Markets are relying on large South American corn and soy crops to replenish tight global supplies following a severe U.S. drought in 2012, but a dry spell in Argentina has trimmed expectations for the No. 3 corn and soybean producer’s output.

"The American model is trending a little wetter next week for Argentina. Some of the forecasters that I follow think the model is overdoing it, but nonetheless it’s something people are trading," said Jim Gerlach, president of A/C Trading in Fowler, Indiana.

"There will be scattered showers but coverage will be poor," World Weather Inc. agricultural meteorologist Andy Karst said. "There will be increasing stress and yield losses."

Most of Brazil was in good shape with farmers able to harvest around showers in the north, while dryness has returned to the northeast, Karst said. Dryness also is becoming an issue in southern Brazil and in Paraguay, he said.

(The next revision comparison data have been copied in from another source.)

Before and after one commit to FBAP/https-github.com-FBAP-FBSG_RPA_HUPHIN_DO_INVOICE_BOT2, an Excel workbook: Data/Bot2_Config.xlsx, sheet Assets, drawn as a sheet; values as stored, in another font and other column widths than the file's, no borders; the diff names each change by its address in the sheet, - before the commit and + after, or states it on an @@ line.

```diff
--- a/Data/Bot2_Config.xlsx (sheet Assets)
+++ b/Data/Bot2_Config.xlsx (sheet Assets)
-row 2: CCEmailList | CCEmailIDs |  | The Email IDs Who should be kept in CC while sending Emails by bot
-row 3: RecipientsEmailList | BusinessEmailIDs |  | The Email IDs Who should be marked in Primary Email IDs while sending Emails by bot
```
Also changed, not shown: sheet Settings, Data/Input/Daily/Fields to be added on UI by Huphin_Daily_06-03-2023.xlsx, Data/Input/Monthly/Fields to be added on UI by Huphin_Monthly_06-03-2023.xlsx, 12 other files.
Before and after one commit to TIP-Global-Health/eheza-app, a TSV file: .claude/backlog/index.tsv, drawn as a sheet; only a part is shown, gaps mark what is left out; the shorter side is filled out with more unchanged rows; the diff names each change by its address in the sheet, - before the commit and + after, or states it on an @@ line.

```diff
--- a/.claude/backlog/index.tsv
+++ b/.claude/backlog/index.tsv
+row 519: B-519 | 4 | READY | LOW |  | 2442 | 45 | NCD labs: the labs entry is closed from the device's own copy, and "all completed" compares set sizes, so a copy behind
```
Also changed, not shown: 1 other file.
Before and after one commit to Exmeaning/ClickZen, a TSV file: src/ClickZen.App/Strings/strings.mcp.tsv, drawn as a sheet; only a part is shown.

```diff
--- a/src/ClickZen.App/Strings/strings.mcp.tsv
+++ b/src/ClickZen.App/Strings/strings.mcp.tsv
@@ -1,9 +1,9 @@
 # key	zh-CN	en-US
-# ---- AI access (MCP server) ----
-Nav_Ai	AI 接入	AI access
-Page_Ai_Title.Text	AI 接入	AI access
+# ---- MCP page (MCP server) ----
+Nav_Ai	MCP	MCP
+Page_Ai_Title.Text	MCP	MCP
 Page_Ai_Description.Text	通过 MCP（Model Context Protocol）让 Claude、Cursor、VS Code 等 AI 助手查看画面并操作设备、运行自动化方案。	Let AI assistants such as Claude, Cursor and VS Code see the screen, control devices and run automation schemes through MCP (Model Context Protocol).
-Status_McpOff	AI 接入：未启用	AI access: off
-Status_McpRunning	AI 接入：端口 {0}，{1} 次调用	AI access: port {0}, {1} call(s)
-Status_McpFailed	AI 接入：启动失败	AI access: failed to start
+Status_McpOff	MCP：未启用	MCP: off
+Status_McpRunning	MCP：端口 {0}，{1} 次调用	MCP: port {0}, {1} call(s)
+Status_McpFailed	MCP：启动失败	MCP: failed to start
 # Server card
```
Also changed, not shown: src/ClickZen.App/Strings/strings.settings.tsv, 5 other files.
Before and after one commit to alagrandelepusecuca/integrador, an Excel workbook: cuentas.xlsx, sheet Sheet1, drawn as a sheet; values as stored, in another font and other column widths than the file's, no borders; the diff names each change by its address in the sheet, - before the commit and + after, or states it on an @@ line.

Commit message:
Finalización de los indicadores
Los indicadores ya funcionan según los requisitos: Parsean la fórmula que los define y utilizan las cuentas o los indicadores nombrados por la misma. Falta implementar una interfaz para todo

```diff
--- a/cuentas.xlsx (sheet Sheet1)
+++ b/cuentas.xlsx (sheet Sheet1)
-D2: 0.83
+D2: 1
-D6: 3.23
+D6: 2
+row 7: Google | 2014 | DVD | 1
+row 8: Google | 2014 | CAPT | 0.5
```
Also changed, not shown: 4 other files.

Brazil’s vegetable oils association, Abiove, and consultants FCStone raised their soy crop forecasts on Tuesday from previous estimates as beneficial weather over the world’s second-largest soybean producer pushed up yields.

Other private forecasters have trimmed their projections in recent days, citing rains in northern Brazil.

U.S. crop forecasts

An expected strong rebound in U.S. corn and soybean production following the country’s worst drought in a half century in 2012 also hung over prices.

The U.S. Congressional Budget Office projected on Tuesday that U.S. farmers will plant huge amounts of corn and soybeans this year, producing a record corn crop and, barring weather problems, ending three years of razor-thin supplies.

Crop forecaster Lanworth on Wednesday issued a record outlook for U.S. corn production of 13.8 billion bushels in the 2013-14 crop year, with average yields rising to 155.6 bushels per acre.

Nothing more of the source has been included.